Anyone who knows me very well can tell you I am a procrastinator par excellence. I often feel as if my brain is on its own time schedule and when its ready to do something I have no problem digging in and putting in whatever effort is required to get it done. When it isn’t ready, no amount of prodding will coerce it into concentrating on the matter at hand. To complicate things further my wife Rebekah over at Bliss in a Teacup is easily my equal at the task-avoidance game. When we get together we are a procrastination-enabling force of nature!
It’s not that I take pride in my lackadaisical approach to life. I admire and even envy people who are focused, determined and who can see what they need to do and just get on with it. Many of my greatest regrets involve time wasted and opportunities squandered. Even when I’m fully aware of what that I’m procrastinating, there is always one more frivolous YouTube video to be watched or one more piece of pop culture trivia to be gleaned. (Sometimes I think the internet was created solely as a perverse device with which to torture procrastinators.)
Recently Becka drew my ever-wavering attention to an article by Tim Urban at Wait But Why about this very subject. I was amazed by how accurately the first part of the article described me, my task-avoiding habits and the feelings of depression and frustration with myself that they engendered. The author cleverly and succinctly summed up the psychology of the self-sabotaging process in which we allow ourselves to stray from difficult or challenging tasks, while in the second part he provides realistic-but-constructive suggestions for coping with your “Instant Gratification Monkey”. (Spoiler alert: there’s no panacea, just coping strategies and the hard work of trying to be self-disciplined.)
Find Tim’s funny and illuminating article here:

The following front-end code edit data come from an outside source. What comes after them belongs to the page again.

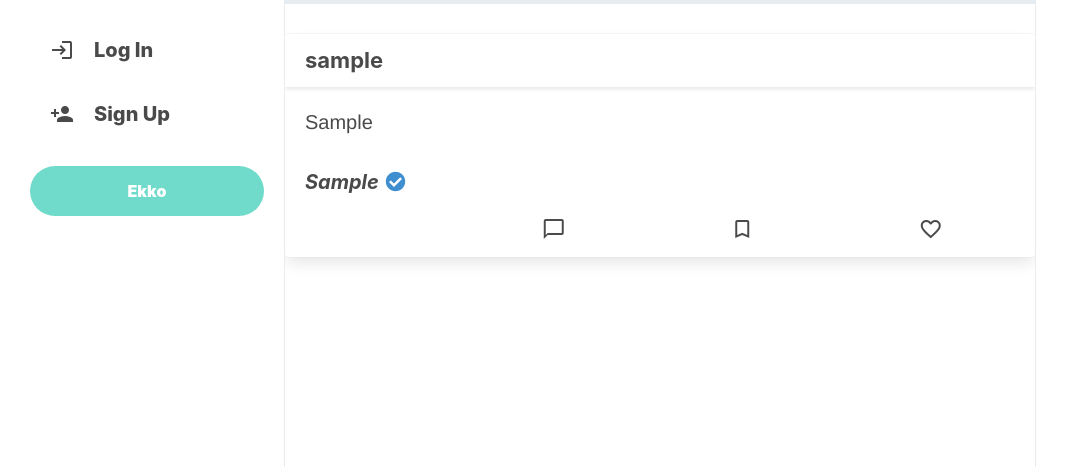
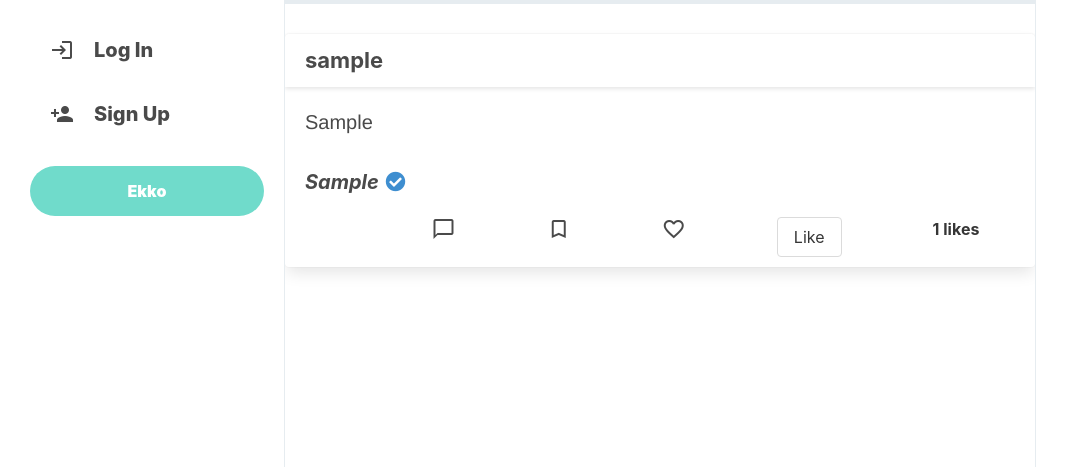
Before and after one commit to sam-aum/Echo, a Django app: page / in a window 1280 px wide. Shown: the part 230-697 px from the top of the page, without its empty margins (0-1069 px from the left). Run offline with Django 4.2, Linux system fonts and the light colour scheme; tables that the repository leaves empty hold one stand-in row (values such as "Sample post").

Commit message:
Like setup

```diff
--- a/main_app/admin.py
+++ b/main_app/admin.py
@@ -1,6 +1,7 @@
 from django.contrib import admin
-from .models import Ekko, Comment
+from .models import Ekko, Comment, Like
 
 # Register your models here.
 admin.site.register(Ekko)
 admin.site.register(Comment)
+admin.site.register(Like)
--- a/main_app/models.py
+++ b/main_app/models.py
@@ -1,3 +1,4 @@
+from email.policy import default
 from django.db import models
 from django.contrib.auth.models import User
 
@@ -12,7 +13,8 @@ class Ekko(models.Model):
     source = models.CharField(max_length=250, default='anonymous')
     verified_ekko = models.BooleanField(default=False)
     created_at = models.DateTimeField(auto_now_add=True)
-    # like = models.ManyToManyField(User, related_name='likes')
+    liked = models.ManyToManyField(User, default=None, blank=True, related_name='liked')
+    updated =models.DateTimeField(auto_now=True)
 
 
     def __str__(self):
@@ -20,6 +22,10 @@ class Ekko(models.Model):
 
     class Meta:
         ordering = ['-created_at']
+
+    @property
+    def num_likes(self):
+        return self.like.all().count()
 
 class Comment(models.Model):
 
@@ -29,3 +35,16 @@ class Comment(models.Model):
 
     def __str__(self):
         return self.title
+
+LIKE_CHOICES = (
+    ('Like', 'Like'),
+    ('Unlike', 'Unlike'),
+)
+
+class Like(models.Model):
+    user = models.ForeignKey(User, on_delete=models.CASCADE)
+    ekko = models.ForeignKey(Ekko, on_delete=models.CASCADE)
+    value = models.CharField(choices=LIKE_CHOICES, default='Like', max_length=10)
+
+    def __str__(self):
+        return str(self.ekko)
--- a/main_app/templates/home.html
+++ b/main_app/templates/home.html
@@ -116,6 +116,20 @@
                 <a href="{% url 'ekko_update' ekko.pk %}">
                 <span class="material-icons">favorite_border</span>
                 </a>
+
+                <!-- Like Button -->
+                <form action="{% url 'like_post'%}" method="POST" class="ui form">
+                    {%csrf_token%}
+                    <input type="hidden" name="ekko_id" value="{{ekko.id}}">
+                    {% if user not in ekko.liked.all %}
+                        <button class="ui button positive" type="submit">Like</button>
+                    {% else %}
+                        <button class="ui button negative" type="submit">Unlike</button>
+                    {% endif %}
+                </form>
+                <!-- Like Counter -->
+                <strong>{{ekko.liked.all.count}} likes</strong>
+
             </div>
 
         </div>
--- a/main_app/urls.py
+++ b/main_app/urls.py
@@ -13,5 +13,6 @@ urlpatterns = [
     path('ekkos/<int:pk>/delete',views.EkkoDelete.as_view(), name="ekko_delete"),
     path('accounts/signup/', views.Signup.as_view(), name="signup"),
     path('ekkos/<int:pk>/comments/new/', views.CommentCreate.as_view(), name="comment_create"),
+    path('like/', views.LikePost.as_view(), name='like_post'),
     # path('ekkos/<int:pk>/comment',views.EkkoComment.as_view(), name="ekko_comment"),
 ]
--- a/main_app/views.py
+++ b/main_app/views.py
@@ -13,7 +13,7 @@ from django.utils.decorators import method_decorator
 from django.db.models import Q
 
 # from django.contrib import admin
-from .models import Ekko, Comment
+from .models import Ekko, Comment, Like
 
 
 # Create your views here.
@@ -119,3 +119,8 @@ class CommentCreate(View):
         ekko = Ekko.objects.get(pk=pk)
         Comment.objects.create(user=user, comment=comment, ekko=ekko)
         return redirect('ekko_detail', pk=pk)
+
+class LikePost(View):
+
+    def post(request):
+        return redirect('ekko_list')
```
Also changed, not shown: main_app/migrations/0006_ekko_liked_ekko_updated_like.py (added).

As it is a long article I figured you might need a little audio encouragement to stick with it, so here is the Pink Fairies’ ode to gettin’ it done: